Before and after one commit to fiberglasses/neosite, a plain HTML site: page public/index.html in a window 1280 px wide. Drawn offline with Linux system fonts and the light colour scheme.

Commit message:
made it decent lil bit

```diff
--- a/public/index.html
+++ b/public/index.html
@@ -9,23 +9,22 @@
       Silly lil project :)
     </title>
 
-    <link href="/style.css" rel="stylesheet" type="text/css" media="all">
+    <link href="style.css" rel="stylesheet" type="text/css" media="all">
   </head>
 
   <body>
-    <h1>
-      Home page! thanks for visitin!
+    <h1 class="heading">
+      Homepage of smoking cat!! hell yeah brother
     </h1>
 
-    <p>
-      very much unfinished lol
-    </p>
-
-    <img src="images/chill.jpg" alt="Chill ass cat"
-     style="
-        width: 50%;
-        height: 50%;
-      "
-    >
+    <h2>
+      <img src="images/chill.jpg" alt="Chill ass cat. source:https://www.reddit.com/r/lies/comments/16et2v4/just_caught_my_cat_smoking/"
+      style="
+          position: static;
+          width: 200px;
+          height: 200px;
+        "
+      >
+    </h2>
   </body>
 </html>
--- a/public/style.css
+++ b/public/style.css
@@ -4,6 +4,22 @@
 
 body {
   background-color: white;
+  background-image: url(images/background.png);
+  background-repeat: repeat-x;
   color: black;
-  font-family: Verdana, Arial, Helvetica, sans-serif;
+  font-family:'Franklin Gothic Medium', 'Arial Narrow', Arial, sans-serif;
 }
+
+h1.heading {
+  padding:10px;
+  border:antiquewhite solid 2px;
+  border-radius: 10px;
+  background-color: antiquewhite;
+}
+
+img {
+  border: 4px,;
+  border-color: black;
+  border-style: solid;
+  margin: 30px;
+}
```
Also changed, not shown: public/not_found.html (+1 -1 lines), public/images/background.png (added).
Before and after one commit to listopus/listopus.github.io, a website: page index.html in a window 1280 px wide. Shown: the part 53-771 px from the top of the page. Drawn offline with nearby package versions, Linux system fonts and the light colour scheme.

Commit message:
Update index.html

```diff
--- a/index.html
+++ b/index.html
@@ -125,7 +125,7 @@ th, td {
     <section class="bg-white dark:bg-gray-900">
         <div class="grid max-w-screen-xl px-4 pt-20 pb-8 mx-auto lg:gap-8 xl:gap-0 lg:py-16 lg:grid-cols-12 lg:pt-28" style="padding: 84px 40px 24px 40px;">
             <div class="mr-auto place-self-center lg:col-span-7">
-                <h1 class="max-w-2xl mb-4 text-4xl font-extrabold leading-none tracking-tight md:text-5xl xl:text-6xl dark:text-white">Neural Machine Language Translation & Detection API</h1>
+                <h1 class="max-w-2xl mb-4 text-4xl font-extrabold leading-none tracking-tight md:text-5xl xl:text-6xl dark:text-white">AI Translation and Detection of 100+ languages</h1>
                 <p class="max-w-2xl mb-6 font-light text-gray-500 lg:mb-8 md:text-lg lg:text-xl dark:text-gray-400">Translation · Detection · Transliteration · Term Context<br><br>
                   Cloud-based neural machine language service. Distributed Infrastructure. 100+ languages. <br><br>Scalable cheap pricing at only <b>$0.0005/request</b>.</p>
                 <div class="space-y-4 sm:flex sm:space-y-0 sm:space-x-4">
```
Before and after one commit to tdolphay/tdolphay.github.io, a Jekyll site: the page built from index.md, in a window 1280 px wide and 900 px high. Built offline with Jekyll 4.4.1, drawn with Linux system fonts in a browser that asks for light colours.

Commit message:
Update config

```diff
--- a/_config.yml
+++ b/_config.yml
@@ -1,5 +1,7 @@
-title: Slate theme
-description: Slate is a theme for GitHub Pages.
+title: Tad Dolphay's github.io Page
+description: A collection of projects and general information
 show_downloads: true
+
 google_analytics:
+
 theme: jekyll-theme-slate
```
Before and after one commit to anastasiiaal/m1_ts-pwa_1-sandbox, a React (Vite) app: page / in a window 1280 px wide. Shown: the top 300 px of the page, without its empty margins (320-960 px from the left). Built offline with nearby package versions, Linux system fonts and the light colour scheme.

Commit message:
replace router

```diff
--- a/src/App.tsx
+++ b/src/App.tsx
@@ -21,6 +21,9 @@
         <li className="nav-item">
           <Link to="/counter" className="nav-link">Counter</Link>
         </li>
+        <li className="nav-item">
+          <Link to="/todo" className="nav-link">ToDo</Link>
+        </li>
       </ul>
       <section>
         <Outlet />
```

+ + +

- Exercise goal: Copy each line from the data above that includes "title".

- Result:
     </title>
-title: Slate theme
+title: Tad Dolphay's github.io Page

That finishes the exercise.